"Google and Apple have high market caps related to the market's expectations of their ability to innovate the next big thing," McKinney said.
"When executives see this sort of change in stock prices, it changes their values in hiring practices, so this is going to have a huge change in how people think about their businesses and careers," he said.
As he heads into the next phase of his career, McKinney is taking his HP WebOS devices with him and hoping the mobile operating system finds a good home. Rumors suggest Amazon might want it for future Kindles, or maybe China's Baidu could use it in a play similar to Google's Android.
McKinney says he has kept himself out of all such discussions since he submitted his retirement. But he is quick to praise WebOS for being the first mobile OS based on the emerging HTML 5 standard now being widely touted as a point of convergence.
Personally, I think its curtains for WebOS. It started life as the fourth or fifth most interesting mobile OS—at best--behind Android, iOS, the Blackberry and Windows Phone. Now it slips further and further down the list with every day as a corporate orphan.
I'd love to hear what you think about WebOS, the innovation economy or HP under Whitman.

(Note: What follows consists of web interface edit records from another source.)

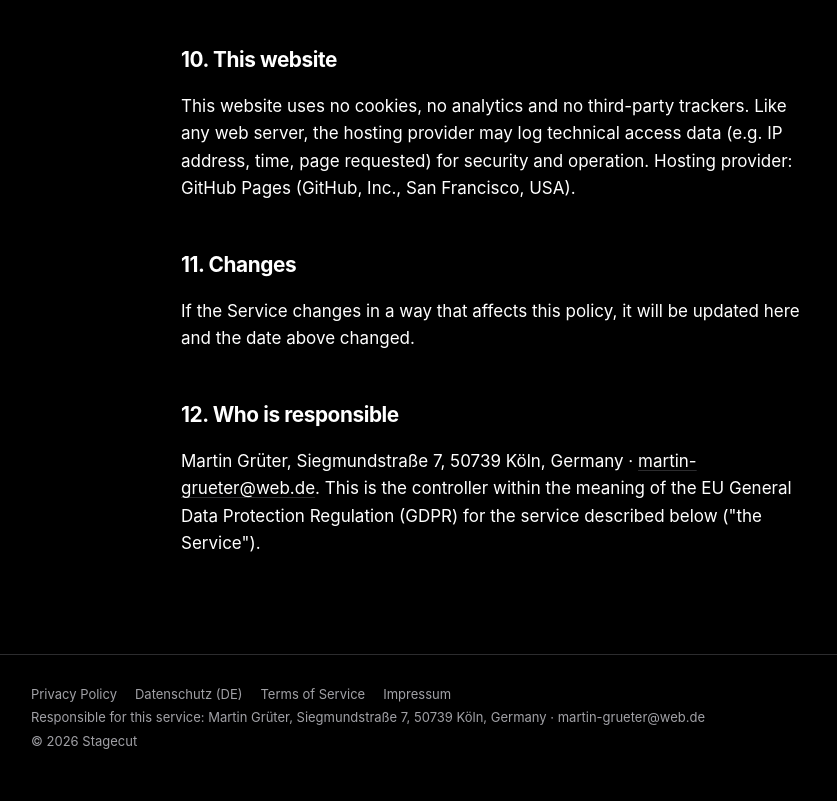
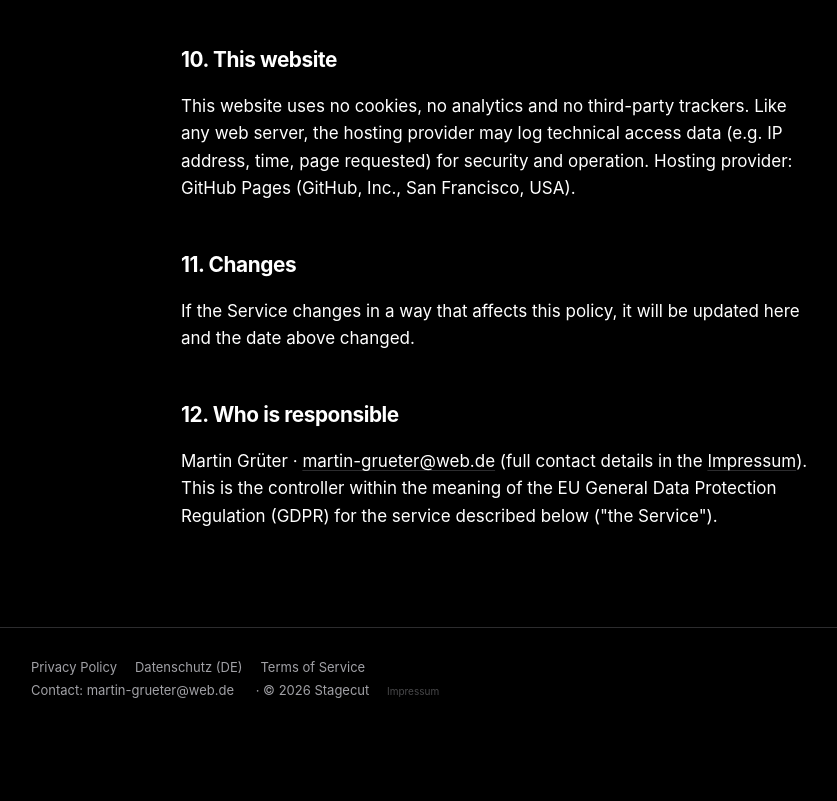
Before and after one commit to martingrueter1709/martingrueter1709.github.io, a plain HTML site: page privacy.html in a window 1280 px wide. Shown: the part 3355-4156 px from the top of the page, without its empty margins (141-978 px from the left). After the commit the page ends 4106 px from the top, so only its background shows below. Drawn offline with Linux system fonts and the light colour scheme.

Commit message:
Add files via upload

```diff
--- a/privacy.html
+++ b/privacy.html
@@ -66,14 +66,13 @@
 <h2>11. Changes</h2>
 <p>If the Service changes in a way that affects this policy, it will be updated here and the date above changed.</p>
 <h2>12. Who is responsible</h2>
-<p>Martin Grüter, Siegmundstraße 7, 50739 Köln, Germany &middot; <a href="mailto:martin-grueter@web.de">martin-grueter@web.de</a>. This is the controller within the meaning of the EU General Data Protection Regulation (GDPR) for the service described below ("the Service").</p>
+<p>Martin Grüter &middot; <a href="mailto:martin-grueter@web.de">martin-grueter@web.de</a> (full contact details in the <a href="impressum.html">Impressum</a>). This is the controller within the meaning of the EU General Data Protection Regulation (GDPR) for the service described below ("the Service").</p>
 
 
 </main>
 <footer><div class="foot">
-  <a href="privacy.html">Privacy Policy</a><a href="datenschutz.html">Datenschutz (DE)</a><a href="terms.html">Terms of Service</a><a href="impressum.html">Impressum</a><br>
-  Responsible for this service: Martin Grüter, Siegmundstraße 7, 50739 Köln, Germany &middot; <a href="mailto:martin-grueter@web.de">martin-grueter@web.de</a><br>
-  &copy; 2026 Stagecut
+  <a href="privacy.html">Privacy Policy</a><a href="datenschutz.html">Datenschutz (DE)</a><a href="terms.html">Terms of Service</a><br>
+  Contact: <a href="mailto:martin-grueter@web.de">martin-grueter@web.de</a> &middot; &copy; 2026 Stagecut <a class="tiny" href="impressum.html">Impressum</a>
 </div></footer>
 </body>
 </html>
--- a/style.css
+++ b/style.css
@@ -94,3 +94,7 @@ footer { border-top: 1px solid var(--line); margin-top: 40px; }
 .nav-links a.pill:hover { color: var(--bg); opacity: .85; }
 @media (max-width: 760px) { .nav-links a.pill { display: inline-block !important; } }
 .summary { background: var(--soft); border-radius: 18px; padding: 20px 22px; margin: 0 0 8px; font-size: 1.05rem; line-height: 1.5; }
+
+/* Impressum link: legally required, kept small and unobtrusive */
+.foot a.tiny { margin-left: 14px; margin-right: 0; font-size: 10px; opacity: .45; }
+.foot a.tiny:hover { opacity: .9; }
```
Also changed, not shown: datenschutz.html (+3 -4 lines), impressum.html (+3 -3 lines), index.html (+2 -3 lines), terms.html (+3 -4 lines).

Sound off below.
At one time, HP planned to install WebOS on everything from printers and PCs to smartphones and tablets.